§ **Dataset entries**
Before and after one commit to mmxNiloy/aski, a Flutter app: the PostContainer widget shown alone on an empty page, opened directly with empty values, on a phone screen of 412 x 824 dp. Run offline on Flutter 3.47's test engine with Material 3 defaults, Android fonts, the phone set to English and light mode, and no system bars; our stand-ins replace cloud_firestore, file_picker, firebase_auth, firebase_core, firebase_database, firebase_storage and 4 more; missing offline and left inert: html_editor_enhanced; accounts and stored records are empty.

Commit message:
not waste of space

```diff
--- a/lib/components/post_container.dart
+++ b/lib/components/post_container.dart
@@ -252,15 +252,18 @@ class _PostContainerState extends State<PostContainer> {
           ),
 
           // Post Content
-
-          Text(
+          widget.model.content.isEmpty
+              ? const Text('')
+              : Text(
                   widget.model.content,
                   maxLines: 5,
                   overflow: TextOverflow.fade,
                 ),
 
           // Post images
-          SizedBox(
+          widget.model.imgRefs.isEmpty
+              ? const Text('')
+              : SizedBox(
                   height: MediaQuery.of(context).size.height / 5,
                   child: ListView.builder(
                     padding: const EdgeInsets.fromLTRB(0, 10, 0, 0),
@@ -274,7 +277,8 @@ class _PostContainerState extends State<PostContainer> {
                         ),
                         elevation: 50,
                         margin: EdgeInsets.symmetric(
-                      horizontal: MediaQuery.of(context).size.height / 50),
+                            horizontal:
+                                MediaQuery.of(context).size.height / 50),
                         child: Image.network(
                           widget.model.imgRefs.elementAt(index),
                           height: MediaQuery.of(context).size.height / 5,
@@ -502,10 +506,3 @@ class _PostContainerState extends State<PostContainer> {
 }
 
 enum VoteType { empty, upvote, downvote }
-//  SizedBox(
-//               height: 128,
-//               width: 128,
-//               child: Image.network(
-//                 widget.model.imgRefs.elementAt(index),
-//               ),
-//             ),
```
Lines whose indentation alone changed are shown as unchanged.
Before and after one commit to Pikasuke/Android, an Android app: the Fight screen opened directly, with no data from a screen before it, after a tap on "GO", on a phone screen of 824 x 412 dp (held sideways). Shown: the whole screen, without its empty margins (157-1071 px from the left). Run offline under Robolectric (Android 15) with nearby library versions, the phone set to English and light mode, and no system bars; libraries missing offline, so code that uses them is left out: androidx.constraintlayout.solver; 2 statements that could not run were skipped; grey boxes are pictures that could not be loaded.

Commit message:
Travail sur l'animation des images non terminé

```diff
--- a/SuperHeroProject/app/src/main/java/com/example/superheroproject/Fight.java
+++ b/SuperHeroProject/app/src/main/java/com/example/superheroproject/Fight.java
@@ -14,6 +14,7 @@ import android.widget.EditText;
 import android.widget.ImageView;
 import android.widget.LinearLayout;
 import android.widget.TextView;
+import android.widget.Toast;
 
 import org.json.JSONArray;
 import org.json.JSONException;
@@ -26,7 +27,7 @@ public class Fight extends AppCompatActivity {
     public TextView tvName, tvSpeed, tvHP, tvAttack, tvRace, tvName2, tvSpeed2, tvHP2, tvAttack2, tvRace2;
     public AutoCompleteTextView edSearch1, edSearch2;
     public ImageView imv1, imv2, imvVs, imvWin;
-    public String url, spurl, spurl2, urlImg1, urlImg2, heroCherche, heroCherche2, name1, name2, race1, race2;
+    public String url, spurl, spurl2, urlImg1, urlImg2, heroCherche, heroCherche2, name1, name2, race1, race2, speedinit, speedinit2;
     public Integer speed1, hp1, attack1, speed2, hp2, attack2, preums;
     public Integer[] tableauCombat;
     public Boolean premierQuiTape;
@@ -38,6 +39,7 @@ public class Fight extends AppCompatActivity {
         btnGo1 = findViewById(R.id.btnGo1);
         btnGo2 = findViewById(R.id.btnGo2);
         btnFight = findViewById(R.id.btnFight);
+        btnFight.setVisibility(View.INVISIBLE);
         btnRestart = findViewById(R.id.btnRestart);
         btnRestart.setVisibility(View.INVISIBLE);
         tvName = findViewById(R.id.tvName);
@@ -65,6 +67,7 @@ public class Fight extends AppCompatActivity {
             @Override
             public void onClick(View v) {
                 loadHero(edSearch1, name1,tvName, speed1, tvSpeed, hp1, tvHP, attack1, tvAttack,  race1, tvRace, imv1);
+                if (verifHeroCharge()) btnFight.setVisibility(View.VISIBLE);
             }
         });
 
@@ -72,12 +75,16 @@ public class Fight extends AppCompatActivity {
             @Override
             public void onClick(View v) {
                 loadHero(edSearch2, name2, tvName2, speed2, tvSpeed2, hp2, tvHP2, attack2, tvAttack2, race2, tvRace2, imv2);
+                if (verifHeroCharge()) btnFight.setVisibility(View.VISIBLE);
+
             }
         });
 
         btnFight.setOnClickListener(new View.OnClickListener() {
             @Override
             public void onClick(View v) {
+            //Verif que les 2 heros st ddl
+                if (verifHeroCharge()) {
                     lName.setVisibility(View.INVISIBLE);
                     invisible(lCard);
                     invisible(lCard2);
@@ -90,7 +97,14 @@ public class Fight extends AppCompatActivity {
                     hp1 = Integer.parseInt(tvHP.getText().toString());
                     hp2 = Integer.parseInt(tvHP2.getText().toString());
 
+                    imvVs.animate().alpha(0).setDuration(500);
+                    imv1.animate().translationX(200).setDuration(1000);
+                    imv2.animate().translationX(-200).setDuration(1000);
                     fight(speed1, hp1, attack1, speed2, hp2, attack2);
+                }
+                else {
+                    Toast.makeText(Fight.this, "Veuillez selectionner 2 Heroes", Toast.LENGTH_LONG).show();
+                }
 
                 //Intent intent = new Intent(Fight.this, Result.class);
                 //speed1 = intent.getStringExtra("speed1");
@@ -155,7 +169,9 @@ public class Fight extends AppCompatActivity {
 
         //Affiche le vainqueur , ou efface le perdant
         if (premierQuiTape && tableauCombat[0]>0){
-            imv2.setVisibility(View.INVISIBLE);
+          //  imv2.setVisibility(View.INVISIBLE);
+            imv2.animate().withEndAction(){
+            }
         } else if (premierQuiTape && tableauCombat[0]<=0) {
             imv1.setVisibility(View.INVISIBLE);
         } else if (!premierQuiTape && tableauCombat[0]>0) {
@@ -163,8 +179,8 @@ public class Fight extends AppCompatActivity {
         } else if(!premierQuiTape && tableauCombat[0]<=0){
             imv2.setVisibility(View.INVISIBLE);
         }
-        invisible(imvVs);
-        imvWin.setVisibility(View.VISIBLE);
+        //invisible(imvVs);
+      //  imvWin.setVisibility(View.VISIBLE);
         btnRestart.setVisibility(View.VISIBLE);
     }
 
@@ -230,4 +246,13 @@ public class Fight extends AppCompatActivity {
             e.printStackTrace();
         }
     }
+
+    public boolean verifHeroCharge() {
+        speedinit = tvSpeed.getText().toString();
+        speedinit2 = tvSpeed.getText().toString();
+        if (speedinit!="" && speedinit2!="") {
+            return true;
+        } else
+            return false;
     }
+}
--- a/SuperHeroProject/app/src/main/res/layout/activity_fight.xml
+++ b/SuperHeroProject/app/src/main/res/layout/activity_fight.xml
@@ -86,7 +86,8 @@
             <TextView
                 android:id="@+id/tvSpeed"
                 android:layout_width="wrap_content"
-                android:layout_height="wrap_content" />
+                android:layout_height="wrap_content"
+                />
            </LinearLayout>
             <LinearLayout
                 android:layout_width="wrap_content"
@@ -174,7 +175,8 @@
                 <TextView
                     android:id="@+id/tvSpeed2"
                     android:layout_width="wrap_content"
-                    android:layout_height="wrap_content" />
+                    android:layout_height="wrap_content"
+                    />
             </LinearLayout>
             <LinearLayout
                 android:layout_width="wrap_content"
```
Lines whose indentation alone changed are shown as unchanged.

§ **Task brief**
Where the string "btnRestart" turns up in a line of the data above, copy that whole line.

§ **Task result**
         btnRestart = findViewById(R.id.btnRestart);
         btnRestart.setVisibility(View.INVISIBLE);
         btnRestart.setVisibility(View.VISIBLE);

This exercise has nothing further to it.